* Task requirements
Every line containing "function" should be identified and copied from the data below.

* Data shown
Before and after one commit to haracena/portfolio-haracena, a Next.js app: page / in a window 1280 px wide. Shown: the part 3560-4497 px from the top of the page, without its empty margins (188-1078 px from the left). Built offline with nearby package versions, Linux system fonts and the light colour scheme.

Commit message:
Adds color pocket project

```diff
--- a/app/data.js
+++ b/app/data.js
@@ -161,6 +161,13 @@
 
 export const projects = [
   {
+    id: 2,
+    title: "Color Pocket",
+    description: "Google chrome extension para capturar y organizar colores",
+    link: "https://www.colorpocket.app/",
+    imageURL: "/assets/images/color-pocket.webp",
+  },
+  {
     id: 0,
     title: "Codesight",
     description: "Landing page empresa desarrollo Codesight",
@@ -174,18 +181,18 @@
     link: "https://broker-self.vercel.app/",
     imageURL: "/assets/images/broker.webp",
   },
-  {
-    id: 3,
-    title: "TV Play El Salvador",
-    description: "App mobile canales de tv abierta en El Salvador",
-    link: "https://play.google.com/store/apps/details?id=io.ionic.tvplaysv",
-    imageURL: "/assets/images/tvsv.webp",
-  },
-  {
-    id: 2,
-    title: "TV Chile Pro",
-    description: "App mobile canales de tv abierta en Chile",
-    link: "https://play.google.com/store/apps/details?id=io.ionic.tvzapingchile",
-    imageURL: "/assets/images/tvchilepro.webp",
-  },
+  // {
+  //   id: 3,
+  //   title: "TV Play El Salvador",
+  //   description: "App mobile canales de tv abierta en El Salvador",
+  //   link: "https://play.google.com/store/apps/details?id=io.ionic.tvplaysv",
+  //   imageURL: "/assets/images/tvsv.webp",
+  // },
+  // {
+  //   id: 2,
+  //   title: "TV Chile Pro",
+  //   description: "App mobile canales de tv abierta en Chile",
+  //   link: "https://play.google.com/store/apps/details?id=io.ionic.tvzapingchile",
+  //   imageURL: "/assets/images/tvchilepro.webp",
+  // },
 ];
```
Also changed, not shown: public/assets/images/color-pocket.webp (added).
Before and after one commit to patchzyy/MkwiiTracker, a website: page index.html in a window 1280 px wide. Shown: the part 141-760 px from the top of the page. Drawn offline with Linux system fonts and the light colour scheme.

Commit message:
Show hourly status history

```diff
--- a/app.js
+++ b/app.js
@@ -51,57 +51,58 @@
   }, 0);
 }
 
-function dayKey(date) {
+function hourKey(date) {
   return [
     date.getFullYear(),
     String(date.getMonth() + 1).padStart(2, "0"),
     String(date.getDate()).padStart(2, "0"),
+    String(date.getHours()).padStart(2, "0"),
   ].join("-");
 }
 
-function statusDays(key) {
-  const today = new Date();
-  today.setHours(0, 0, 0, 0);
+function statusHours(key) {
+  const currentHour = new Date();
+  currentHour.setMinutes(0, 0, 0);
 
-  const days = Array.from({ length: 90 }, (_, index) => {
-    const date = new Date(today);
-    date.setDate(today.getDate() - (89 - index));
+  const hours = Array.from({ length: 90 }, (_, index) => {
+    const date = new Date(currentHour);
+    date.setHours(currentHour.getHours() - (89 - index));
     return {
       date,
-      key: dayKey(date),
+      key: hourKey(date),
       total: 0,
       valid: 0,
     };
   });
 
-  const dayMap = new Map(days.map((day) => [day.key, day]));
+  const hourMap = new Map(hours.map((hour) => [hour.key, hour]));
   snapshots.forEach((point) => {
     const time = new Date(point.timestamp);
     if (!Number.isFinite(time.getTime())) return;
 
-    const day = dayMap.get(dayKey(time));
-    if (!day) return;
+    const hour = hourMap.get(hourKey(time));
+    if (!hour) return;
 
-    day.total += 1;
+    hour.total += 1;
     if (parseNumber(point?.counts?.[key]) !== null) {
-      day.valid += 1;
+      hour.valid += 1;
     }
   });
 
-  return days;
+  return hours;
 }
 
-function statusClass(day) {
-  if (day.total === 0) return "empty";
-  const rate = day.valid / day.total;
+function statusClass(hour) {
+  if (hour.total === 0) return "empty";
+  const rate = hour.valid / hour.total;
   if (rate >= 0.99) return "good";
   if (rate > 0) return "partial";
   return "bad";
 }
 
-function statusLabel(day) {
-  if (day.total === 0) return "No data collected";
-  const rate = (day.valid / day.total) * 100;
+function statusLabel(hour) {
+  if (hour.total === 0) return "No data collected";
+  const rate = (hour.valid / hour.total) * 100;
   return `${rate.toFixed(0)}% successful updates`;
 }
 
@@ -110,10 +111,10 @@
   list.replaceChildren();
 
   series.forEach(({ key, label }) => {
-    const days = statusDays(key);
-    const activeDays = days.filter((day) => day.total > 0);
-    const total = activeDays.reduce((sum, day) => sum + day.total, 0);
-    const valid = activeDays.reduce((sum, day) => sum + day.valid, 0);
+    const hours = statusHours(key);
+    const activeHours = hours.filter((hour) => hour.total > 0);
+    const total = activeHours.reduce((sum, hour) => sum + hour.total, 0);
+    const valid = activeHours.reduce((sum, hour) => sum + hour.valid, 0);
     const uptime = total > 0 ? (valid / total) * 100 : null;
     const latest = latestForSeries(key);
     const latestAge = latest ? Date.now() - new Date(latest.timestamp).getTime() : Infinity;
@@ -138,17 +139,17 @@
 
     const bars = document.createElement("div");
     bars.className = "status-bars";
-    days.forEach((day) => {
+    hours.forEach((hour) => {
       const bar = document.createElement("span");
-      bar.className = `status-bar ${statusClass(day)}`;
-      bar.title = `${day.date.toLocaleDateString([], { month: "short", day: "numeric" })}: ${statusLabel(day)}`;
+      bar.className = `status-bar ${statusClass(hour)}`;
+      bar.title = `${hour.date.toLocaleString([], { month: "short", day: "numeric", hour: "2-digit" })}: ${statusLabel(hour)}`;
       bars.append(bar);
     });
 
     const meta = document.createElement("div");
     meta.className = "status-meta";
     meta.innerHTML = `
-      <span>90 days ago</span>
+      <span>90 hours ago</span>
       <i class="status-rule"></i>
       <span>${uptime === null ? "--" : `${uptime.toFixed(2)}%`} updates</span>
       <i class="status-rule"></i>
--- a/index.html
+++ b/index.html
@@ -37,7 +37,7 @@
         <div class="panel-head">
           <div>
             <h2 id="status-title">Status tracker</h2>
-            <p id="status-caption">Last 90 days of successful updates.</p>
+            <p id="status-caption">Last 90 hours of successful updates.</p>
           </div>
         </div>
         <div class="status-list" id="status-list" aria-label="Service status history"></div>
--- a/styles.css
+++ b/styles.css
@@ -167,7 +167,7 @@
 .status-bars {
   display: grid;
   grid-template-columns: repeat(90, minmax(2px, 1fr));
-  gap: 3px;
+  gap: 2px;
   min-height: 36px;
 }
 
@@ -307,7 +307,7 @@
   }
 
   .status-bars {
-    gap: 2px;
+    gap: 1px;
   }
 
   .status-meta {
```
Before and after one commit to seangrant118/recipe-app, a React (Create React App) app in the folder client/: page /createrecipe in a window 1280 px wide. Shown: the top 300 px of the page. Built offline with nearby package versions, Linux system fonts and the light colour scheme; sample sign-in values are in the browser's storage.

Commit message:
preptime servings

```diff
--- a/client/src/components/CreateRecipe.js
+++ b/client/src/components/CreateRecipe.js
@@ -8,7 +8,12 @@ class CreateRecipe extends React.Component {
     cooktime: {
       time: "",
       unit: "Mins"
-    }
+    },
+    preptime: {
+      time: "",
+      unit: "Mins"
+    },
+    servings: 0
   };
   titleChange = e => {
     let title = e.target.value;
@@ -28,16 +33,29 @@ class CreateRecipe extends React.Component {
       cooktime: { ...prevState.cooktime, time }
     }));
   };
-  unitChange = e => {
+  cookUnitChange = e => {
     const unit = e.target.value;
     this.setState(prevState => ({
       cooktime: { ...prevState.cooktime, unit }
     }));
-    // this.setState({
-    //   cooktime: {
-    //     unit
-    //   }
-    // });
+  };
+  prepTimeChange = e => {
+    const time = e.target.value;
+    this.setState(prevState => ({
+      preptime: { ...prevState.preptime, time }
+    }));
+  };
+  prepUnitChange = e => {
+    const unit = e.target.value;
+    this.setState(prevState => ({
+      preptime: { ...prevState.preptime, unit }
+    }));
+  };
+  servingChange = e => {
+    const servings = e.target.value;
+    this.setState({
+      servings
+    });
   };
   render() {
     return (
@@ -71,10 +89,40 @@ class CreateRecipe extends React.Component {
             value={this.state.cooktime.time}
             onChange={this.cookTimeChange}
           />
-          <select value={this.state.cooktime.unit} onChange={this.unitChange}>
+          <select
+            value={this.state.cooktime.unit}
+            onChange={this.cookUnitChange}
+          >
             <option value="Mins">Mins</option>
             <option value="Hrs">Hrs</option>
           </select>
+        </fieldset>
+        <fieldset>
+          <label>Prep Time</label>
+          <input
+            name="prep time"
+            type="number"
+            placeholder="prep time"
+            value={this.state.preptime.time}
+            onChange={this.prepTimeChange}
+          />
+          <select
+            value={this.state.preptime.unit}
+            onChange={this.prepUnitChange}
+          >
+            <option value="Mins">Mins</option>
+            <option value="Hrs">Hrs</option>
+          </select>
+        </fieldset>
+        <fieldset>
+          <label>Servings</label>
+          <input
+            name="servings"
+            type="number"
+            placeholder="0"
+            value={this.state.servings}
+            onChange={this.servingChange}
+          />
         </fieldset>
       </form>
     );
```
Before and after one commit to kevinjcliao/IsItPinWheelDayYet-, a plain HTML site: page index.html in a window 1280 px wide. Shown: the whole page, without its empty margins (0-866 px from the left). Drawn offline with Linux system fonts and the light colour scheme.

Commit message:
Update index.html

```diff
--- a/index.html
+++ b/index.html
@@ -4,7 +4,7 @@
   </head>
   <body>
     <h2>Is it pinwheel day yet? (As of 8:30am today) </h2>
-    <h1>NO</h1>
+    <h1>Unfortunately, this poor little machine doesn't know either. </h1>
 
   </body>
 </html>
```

* Your response
-function dayKey(date) {
+function hourKey(date) {
-function statusDays(key) {
+function statusHours(key) {
-function statusClass(day) {
+function statusClass(hour) {
-function statusLabel(day) {
+function statusLabel(hour) {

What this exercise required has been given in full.